Once patients makes it through stent surgery, they also face long-term risks as the body reacts to the foreign object.
Stents can develop blood clot
Stents accumulate scar tissue over a period of months
The blood clot risk is rare at this stage, however, occurring less than 1 percent of the time, Bhatt said.
"When it does happen, it can result in a heart attack," he said. "One minute the stent is open, and in less than a minute, it's closed."
Less than 10 percent of patients now develop scar tissue in stents -- before 2003, when stent technology was less developed, the risk was greater.
What's the Takeaway?
Although invasive heart procedures can be lifesaving and worth the risk for patients who have heart disease, patients who don't need cardiac catheterization or stents are exposed to unnecessary risks before and after surgery.
"You're worse off than you would have otherwise been," Bhatt said, adding that he didn't believe there was an "epidemic" of unnecessary heart procedures.
Adelman said it's one thing to order unnecessary blood work or brain imaging tests, but dangerous to order unnecessary invasive procedures.
"Ordering an unnecessary MRI is very expensive and wasteful, but it doesn't hurt anybody," he said.

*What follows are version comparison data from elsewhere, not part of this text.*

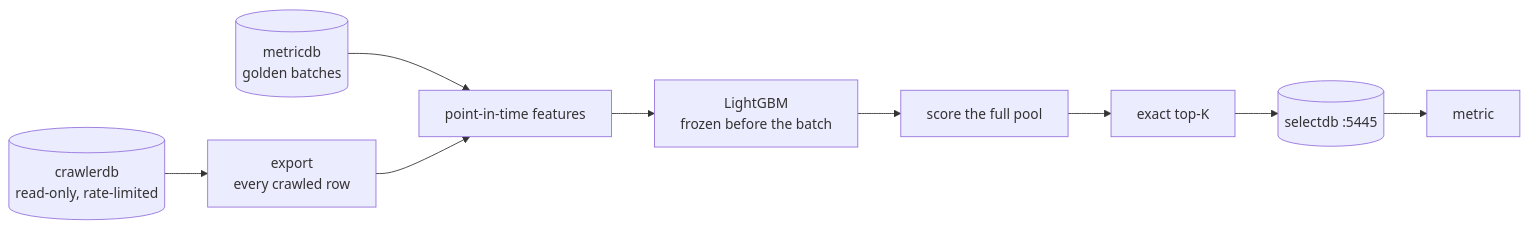
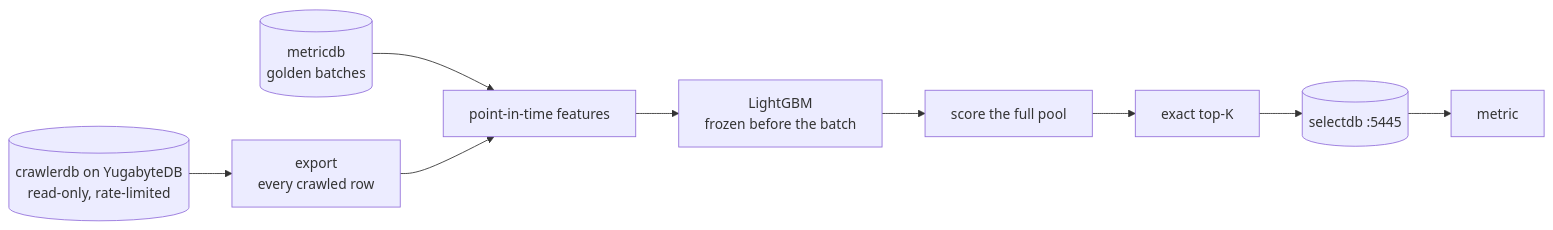
One commit to NTU-CSIE5376/WebSearchEngine changed the diagram in IndexSelectionV2/README.md. Above: the diagram before and after it, drawn with Mermaid. The commit also changed other lines of this file and 15 other files, not shown here.

````diff
--- a/IndexSelectionV2/README.md
+++ b/IndexSelectionV2/README.md
@@ -28,11 +28,11 @@
 ```mermaid
 flowchart LR
-    C[(crawlerdb<br/>read-only, rate-limited)] --> E[export<br/>every crawled row]
+    C[(crawlerdb on YugabyteDB<br/>read-only, rate-limited)] --> E[export<br/>every crawled row]
     G[(metricdb<br/>golden batches)] --> F
     E --> F[point-in-time features]
     F --> T[LightGBM<br/>frozen before the batch]
     T --> S[score the full pool]
     S --> K[exact top-K]
     K --> D[(selectdb :5445)]
     D --> M[metric]
 ```
````
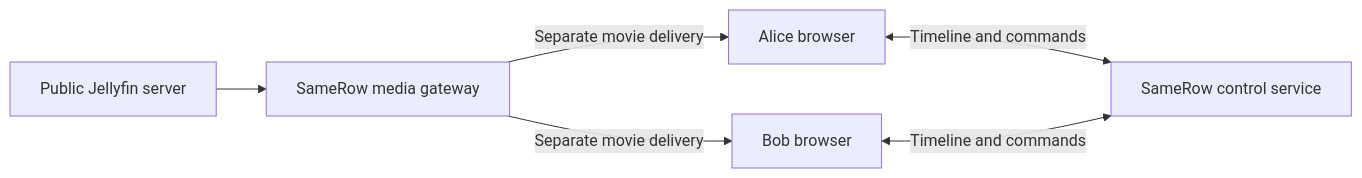
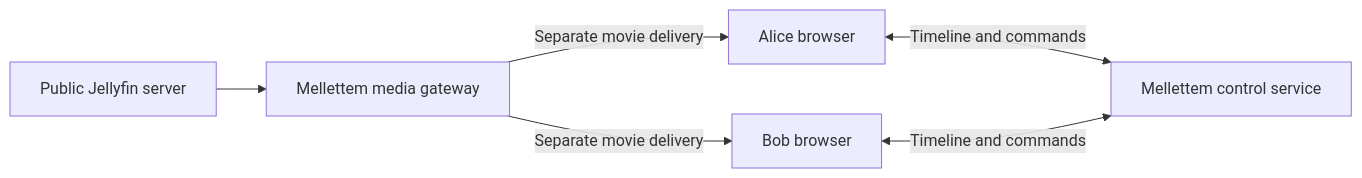
Before and after one commit to devpratyushh/Samerow-V2: the first of 2 diagrams in docs/media-architecture.md, drawn with Mermaid. The commit also changed other lines of this file and 103 other files, not shown here.

Commit message:
Rebrand as Mellettem and show Jellyfin relay uptime

````diff
--- a/docs/media-architecture.md
+++ b/docs/media-architecture.md
@@ -40,8 +40,8 @@
 ```mermaid
 flowchart LR
-    Jellyfin[Public Jellyfin server] --> Gateway[SameRow media gateway]
+    Jellyfin[Public Jellyfin server] --> Gateway[Mellettem media gateway]
     Gateway -->|Separate movie delivery| Alice[Alice browser]
     Gateway -->|Separate movie delivery| Bob[Bob browser]
-    Alice <-->|Timeline and commands| Control[SameRow control service]
+    Alice <-->|Timeline and commands| Control[Mellettem control service]
     Bob <-->|Timeline and commands| Control
 ```
````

But unneeded cardiac procedures can cause strokes, heart attacks and death. "We're willing to accept those risks when it's necessary. ... When it's medically unnecessary, it's not only expensive, but it's terrible malpractice."